“Et in arca dia ego (sum)” now, sounds really interesting as we can translate it as “I am also in the divine tomb” or better “also I am in the divine tomb”.

Above - Poussin's most famous painting depicted on his own tomb "the  bas-relief on Poussin's tomb in S. Lorenzo church (Rome) where one of the shepherds covers the  letters "-dia" of the word Arcadia allowing us to see the word "Arca" only.


The translation can even be improved using the past tense for the verb to be, as the sense seems to suggest, so the sentence becomes “Et in Arcadia ego (fui)”: Also I was in the divine tomb. As a matter of fact, the word “fui” (I was) is composed of three letters and can perfectly fit the three dots (if we think of them as markers for lacking letters) Pierre Plantard talked about.

The sentence could, in this way, represent a marker to recognize “those who know the secret”, as a kind of sect or elite group, who had the privilege to go inside the “divine tomb” (whatever it could be) because the clear meaning of the motto is “I also am one of those who entered the divine tomb”.

The translation of “arca” as “cistern” or “reservoir” is also interesting, as we know the famous episode of the fire in the RLC village and Sauniere’s opposition to the use of the water coming from its reservoir.

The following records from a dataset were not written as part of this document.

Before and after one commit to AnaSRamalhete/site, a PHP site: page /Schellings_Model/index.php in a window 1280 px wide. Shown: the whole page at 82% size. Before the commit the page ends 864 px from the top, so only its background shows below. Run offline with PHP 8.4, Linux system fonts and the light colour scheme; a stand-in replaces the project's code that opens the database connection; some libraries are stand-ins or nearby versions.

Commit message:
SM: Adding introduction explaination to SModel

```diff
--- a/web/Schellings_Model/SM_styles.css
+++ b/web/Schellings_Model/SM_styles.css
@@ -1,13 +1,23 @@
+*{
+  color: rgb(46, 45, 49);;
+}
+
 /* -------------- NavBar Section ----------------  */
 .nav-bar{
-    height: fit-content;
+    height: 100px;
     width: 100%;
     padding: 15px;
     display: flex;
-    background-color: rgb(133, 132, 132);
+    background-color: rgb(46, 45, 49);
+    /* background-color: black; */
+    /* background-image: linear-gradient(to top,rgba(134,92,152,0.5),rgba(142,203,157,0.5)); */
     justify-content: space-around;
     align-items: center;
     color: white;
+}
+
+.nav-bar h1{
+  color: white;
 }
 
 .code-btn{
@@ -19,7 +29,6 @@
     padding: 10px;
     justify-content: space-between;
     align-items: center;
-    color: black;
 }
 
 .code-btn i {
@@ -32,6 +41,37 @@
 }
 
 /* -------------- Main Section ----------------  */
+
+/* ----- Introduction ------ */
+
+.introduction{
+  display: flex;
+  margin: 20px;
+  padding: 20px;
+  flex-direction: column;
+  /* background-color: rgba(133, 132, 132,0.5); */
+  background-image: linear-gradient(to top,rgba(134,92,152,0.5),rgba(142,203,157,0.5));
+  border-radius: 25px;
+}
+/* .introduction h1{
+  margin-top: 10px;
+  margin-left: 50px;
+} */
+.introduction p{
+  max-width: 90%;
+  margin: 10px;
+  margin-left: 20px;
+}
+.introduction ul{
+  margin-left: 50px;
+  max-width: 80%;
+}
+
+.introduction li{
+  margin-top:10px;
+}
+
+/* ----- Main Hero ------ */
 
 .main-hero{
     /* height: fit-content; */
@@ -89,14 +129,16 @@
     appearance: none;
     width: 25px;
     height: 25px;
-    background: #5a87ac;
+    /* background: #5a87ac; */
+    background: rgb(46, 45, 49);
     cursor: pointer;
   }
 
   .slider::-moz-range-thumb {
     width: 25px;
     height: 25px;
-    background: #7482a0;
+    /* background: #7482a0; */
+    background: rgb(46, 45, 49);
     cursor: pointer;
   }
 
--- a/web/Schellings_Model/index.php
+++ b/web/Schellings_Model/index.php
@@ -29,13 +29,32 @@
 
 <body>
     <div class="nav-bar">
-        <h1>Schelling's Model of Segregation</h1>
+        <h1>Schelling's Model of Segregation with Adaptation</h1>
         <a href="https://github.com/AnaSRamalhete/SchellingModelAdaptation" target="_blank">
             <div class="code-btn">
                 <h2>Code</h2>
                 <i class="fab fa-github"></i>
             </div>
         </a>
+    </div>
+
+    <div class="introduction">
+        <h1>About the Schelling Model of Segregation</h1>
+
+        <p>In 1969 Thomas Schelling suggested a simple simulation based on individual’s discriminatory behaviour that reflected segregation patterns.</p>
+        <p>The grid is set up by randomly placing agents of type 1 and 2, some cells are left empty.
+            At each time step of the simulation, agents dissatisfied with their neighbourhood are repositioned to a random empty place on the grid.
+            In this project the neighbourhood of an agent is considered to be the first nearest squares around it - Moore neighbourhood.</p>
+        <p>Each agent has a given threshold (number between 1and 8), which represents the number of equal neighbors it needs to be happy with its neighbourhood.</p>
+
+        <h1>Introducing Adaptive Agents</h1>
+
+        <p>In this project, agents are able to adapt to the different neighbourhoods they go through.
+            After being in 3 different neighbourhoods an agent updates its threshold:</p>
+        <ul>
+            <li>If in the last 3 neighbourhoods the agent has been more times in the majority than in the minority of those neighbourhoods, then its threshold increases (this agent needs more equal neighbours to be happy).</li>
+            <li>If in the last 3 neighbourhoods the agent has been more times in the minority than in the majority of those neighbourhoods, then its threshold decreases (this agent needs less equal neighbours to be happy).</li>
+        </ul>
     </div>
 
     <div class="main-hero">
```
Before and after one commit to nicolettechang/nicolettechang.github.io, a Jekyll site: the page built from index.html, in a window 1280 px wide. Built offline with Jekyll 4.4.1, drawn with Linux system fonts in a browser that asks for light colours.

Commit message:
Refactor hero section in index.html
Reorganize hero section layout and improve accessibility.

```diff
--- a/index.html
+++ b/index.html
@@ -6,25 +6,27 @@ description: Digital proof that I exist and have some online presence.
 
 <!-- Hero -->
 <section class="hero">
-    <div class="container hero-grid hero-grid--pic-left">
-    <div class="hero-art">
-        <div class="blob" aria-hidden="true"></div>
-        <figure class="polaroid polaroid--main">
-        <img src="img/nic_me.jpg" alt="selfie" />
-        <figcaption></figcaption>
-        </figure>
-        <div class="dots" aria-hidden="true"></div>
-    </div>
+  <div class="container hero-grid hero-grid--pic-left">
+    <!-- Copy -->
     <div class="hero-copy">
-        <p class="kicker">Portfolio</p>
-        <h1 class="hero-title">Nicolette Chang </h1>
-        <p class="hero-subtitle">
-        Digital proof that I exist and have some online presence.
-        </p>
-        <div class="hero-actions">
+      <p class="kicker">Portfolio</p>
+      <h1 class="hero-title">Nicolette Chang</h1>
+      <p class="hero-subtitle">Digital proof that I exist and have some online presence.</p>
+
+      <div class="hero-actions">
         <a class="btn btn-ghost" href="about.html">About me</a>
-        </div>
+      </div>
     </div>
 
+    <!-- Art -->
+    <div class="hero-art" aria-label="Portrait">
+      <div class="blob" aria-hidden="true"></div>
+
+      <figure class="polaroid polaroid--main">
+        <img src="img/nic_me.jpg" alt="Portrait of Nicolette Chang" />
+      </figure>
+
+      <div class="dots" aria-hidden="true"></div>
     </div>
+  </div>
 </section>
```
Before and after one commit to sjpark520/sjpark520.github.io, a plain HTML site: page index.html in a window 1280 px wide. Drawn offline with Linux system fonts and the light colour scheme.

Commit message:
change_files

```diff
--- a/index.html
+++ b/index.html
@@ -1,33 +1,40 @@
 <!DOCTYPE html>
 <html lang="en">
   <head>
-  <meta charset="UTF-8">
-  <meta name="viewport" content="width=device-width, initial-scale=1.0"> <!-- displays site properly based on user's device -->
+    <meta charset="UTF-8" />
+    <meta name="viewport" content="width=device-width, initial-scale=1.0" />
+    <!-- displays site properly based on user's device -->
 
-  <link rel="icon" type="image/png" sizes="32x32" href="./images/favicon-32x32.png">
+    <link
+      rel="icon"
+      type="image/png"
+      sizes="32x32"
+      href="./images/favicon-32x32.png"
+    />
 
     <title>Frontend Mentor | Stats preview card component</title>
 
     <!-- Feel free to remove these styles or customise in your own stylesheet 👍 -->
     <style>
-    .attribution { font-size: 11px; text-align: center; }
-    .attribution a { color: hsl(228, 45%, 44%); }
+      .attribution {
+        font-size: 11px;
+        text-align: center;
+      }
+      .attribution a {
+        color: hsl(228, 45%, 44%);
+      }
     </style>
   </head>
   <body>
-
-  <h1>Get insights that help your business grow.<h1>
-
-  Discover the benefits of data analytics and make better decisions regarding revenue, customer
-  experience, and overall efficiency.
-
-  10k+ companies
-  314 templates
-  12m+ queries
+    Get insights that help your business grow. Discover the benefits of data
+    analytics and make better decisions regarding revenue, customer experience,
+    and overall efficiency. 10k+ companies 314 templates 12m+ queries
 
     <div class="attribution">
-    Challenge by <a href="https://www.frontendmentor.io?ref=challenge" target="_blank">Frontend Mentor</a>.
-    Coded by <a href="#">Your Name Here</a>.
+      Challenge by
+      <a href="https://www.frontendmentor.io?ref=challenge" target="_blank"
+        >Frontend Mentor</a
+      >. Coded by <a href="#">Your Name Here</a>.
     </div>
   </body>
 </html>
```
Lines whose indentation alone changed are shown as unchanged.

In my opinion, as you can find the use of the word “arca” as “reservoir” or “water-box (for mechanisms)” only by an author too technical and specific like Vitruvius, I think that this is an happy coincidence that does not impugn (contradict/cancel) what I have written above.


P.S Comments and considerations are welcome. Please write an email to the editor, who will forward your email to my personal address. Thank you.

[Editorial Note] As a matter of fact, as this issue was going to print I received an up date from Gino regarding his suppositions.  He said in a communication: as a supporting fact of my theory that the word "Arcadia" must be divided in two parts, there's the  bas-relief on Poussin's tomb in S. Lorenzo church (Rome) where one of the shepherds covers the  letters "-dia" of the word Arcadia allowing us to see the word "Arca" only”.  As a matter of fact the only visible letters are:" T IN ARCA EGO"   If we read them as "Tego in arca"  the english translation is: To hide [something] into a cell/coffer/casket/bier/coffin according to the meaning we give to the latin word "Arca".